WHAT YOU HAVE TO DO: The records below are made of lines; count those holding the word "catch" and give the number only.

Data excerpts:
↓
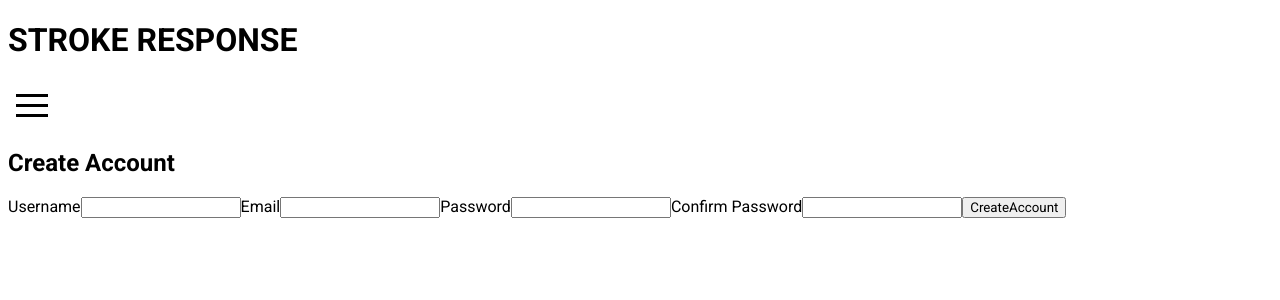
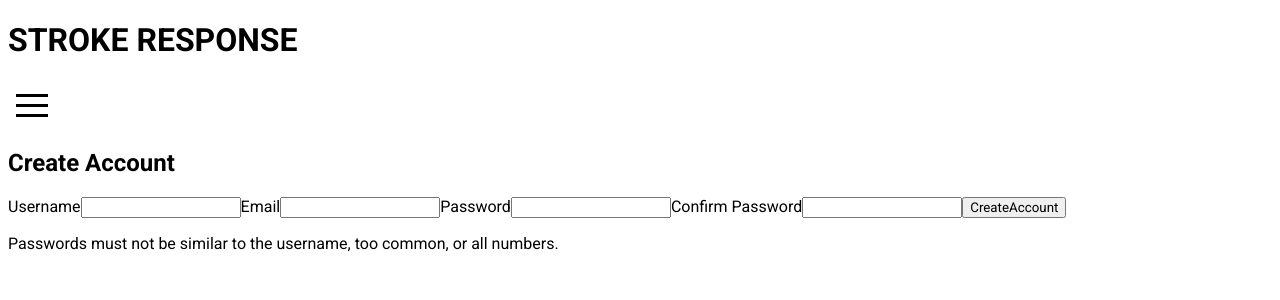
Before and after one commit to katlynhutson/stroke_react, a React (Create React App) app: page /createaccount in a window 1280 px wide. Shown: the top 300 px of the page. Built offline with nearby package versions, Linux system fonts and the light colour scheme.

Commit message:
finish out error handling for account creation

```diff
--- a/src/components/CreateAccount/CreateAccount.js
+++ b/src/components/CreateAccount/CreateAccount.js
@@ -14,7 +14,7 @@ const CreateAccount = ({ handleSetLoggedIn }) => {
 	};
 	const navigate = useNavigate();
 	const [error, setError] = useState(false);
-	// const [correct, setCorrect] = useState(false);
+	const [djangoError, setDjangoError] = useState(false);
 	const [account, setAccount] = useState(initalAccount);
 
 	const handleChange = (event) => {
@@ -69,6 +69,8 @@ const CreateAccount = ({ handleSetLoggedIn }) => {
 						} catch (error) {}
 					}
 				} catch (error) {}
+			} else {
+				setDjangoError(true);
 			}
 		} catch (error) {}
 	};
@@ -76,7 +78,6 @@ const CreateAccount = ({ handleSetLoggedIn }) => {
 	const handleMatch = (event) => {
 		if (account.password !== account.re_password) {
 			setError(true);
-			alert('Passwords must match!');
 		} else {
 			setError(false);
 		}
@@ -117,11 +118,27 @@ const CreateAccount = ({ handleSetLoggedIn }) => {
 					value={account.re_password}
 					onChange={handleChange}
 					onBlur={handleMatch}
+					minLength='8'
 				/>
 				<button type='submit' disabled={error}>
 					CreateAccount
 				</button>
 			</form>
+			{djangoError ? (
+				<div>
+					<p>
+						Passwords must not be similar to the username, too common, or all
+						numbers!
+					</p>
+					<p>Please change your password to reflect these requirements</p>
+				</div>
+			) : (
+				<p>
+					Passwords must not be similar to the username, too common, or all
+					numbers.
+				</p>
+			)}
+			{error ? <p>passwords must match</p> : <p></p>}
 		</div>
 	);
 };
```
↑
↓
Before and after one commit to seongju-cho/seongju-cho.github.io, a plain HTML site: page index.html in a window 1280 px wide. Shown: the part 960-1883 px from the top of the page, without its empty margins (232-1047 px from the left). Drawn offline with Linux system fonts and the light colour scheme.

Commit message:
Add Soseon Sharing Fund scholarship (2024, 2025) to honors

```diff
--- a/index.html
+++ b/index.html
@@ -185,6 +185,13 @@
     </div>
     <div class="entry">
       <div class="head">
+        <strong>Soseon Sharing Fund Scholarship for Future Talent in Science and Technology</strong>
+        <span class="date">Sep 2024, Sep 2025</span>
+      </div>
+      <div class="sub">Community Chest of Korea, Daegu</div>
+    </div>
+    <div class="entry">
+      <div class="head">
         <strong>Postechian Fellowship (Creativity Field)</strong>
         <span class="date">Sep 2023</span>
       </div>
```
↑
ANSWER SPACE: 3